Cross of Greet (SW #79) Bike Climb - PJAMM Cycling

Cross of Greet (SW #79)

United Kingdom

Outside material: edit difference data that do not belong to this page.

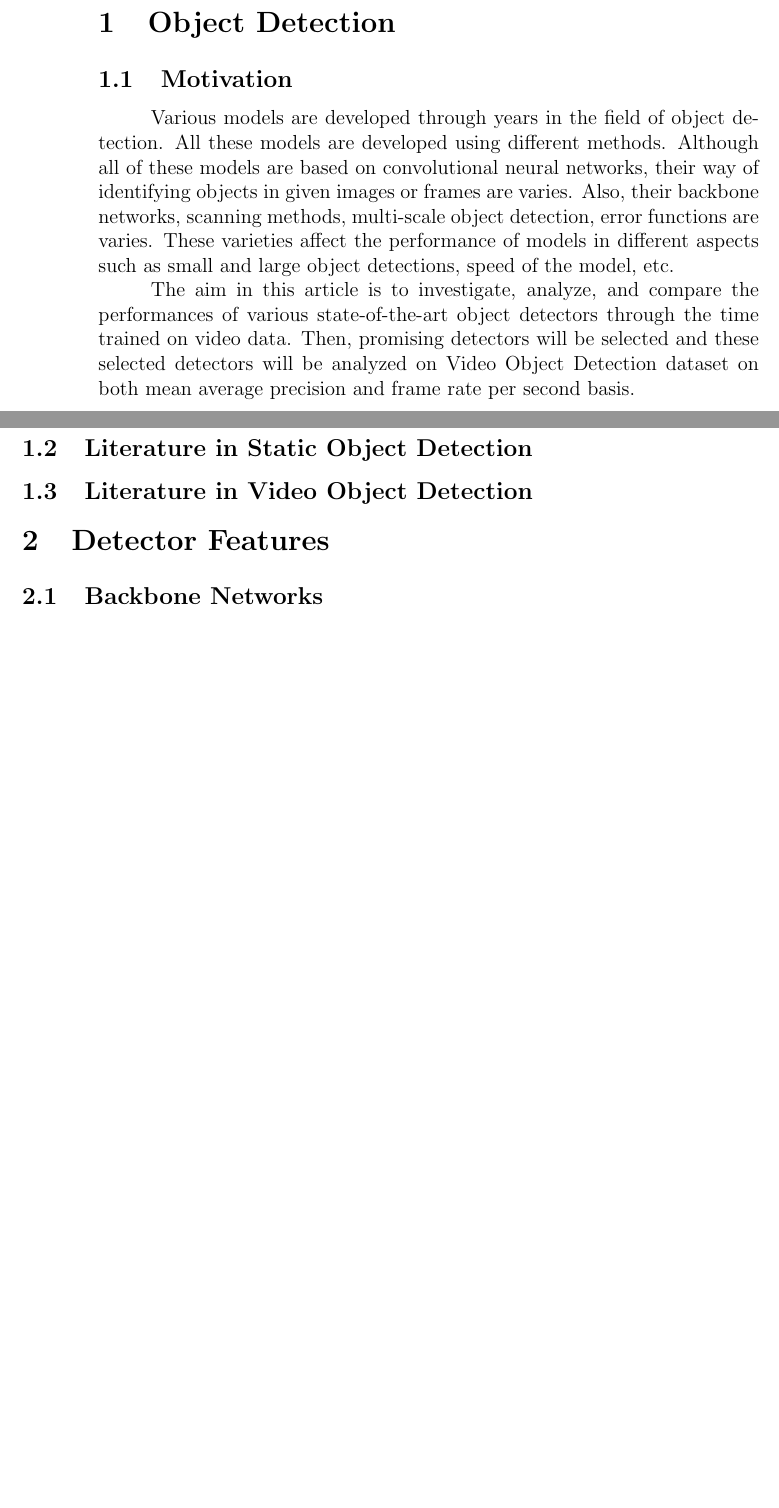
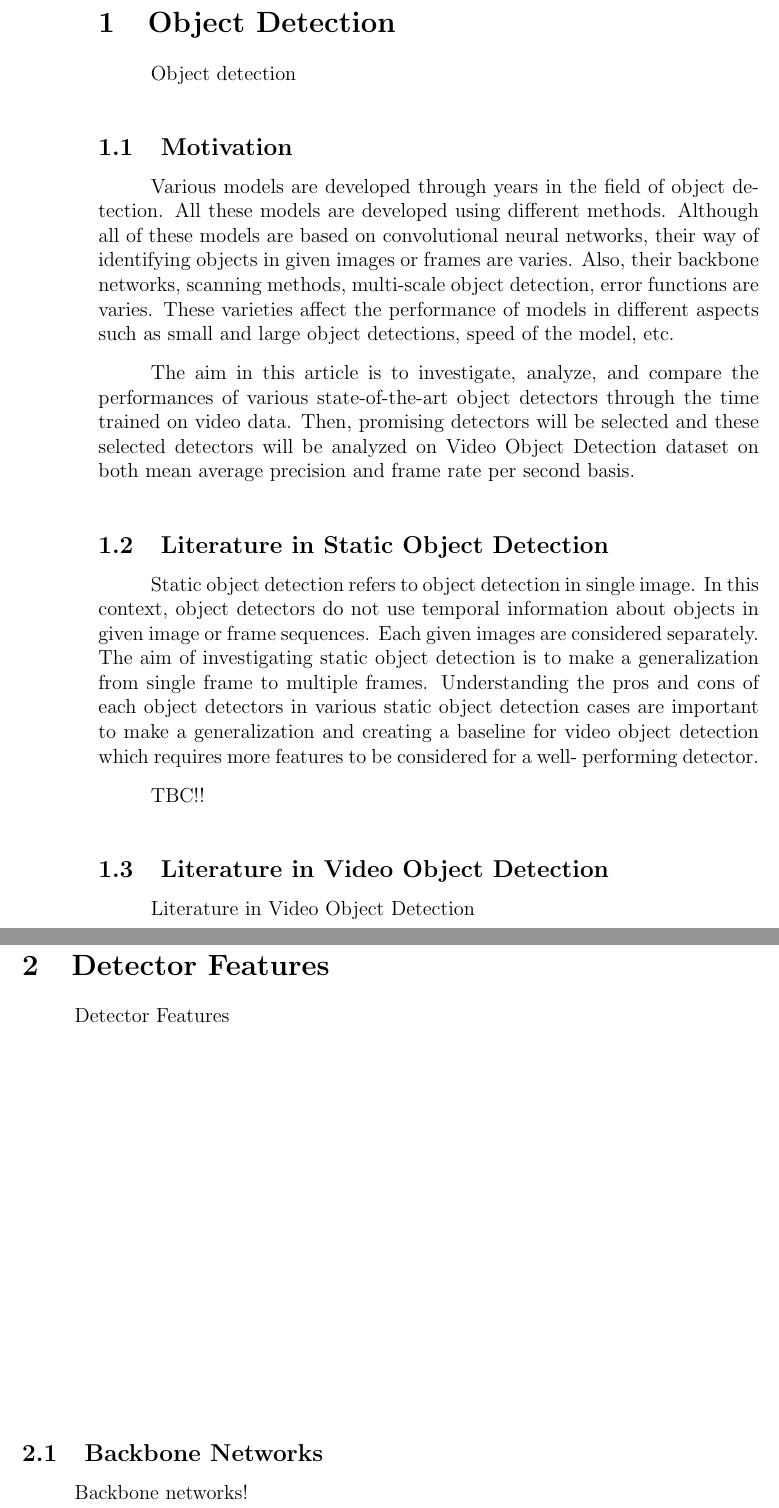
Before and after one commit to EralpKocas/AnalysisOfStaticObjectDetectors, a LaTeX document (Report.tex, which reads backbone.tex, detectorfeatures.tex, literatureSOD.tex): two parts of pages 2 and 3 of 3 before the commit and two parts of pages 2 and 3 of 4 after it, joined at a grey line, cut so that both start at the same text, the shorter picture padded with empty space. Compiled offline with pdfLaTeX.

Commit message:
Subsections are added!

```diff
--- a/Report.tex
+++ b/Report.tex
@@ -2,6 +2,8 @@
 \usepackage[utf8]{inputenc}
 \usepackage{titlesec}
 \usepackage{subfiles}
+
+\setlength{\parindent}{6ex}
 
 \title{Object Detection and Localization}
 \author{Halil Eralp Koçaş}
@@ -12,12 +14,21 @@
 \maketitle
 \end{titlepage}
 
+
 \section{Object Detection}
+\subfile{objectdetection}
+\vfill
 
 \subsection{Motivation}
 \subfile{motivation}
 \vfill
+
 \subsection{Literature in Static Object Detection}
+\subfile{literatureSOD}
+\vfill
+
 \subsection{Literature in Video Object Detection}
+\subfile{literatureinVOD}
+\vfill
 
 \section{Detector Features}
--- /dev/null
+++ b/backbone.tex
@@ -0,0 +1,11 @@
+\documentclass{article}
+
+\begin{document}
+
+\setlength{\parindent}{6ex}
+
+\indent
+
+Backbone networks!
+
+\end{document}
--- /dev/null
+++ b/detectorfeatures.tex
@@ -0,0 +1,11 @@
+\documentclass{article}
+
+\begin{document}
+
+\setlength{\parindent}{6ex}
+
+\indent
+
+Detector Features
+
+\end{document}
--- /dev/null
+++ b/literatureSOD.tex
@@ -0,0 +1,23 @@
+\documentclass{article}
+
+\begin{document}
+
+\setlength{\parindent}{6ex}
+
+\indent
+
+Static object detection refers to object detection in single image.
+In this context, object detectors do not use temporal information about
+objects in given image or frame sequences. Each given images are considered
+separately. The aim of investigating static object detection is to make a
+generalization from single frame to multiple frames. Understanding the pros
+and cons of each object detectors in various static object detection cases
+are important to make a generalization and creating a baseline for video
+object detection which requires more features to be considered for a well-
+performing detector. \par
+
+\vspace{3mm}
+
+TBC!!
+
+\end{document}
--- /dev/null
+++ b/literatureinVOD.tex
@@ -0,0 +1,11 @@
+\documentclass{article}
+
+\begin{document}
+
+\setlength{\parindent}{6ex}
+
+\indent
+
+Literature in Video Object Detection
+
+\end{document}
--- a/motivation.tex
+++ b/motivation.tex
@@ -14,6 +14,8 @@ multi-scale object detection, error functions are varies. These varieties affect
 performance of models in different aspects such as small and large object detections,
 speed of the model, etc. \par
 
+\vspace{3mm}
+
 The aim in this article is to investigate, analyze, and compare the performances of
 various state-of-the-art object detectors through the time trained on video data. Then,
 promising detectors will be selected and these selected detectors will be analyzed on
--- /dev/null
+++ b/objectdetection.tex
@@ -0,0 +1,11 @@
+\documentclass{article}
+
+\begin{document}
+
+\setlength{\parindent}{6ex}
+
+\indent
+
+Object detection
+
+\end{document}
```
Also changed, not shown: Report.pdf, motivation.pdf, Report.tex (5 more changed lines).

All the cycling data and info you'll need to climb Cross of Greet (SW #79)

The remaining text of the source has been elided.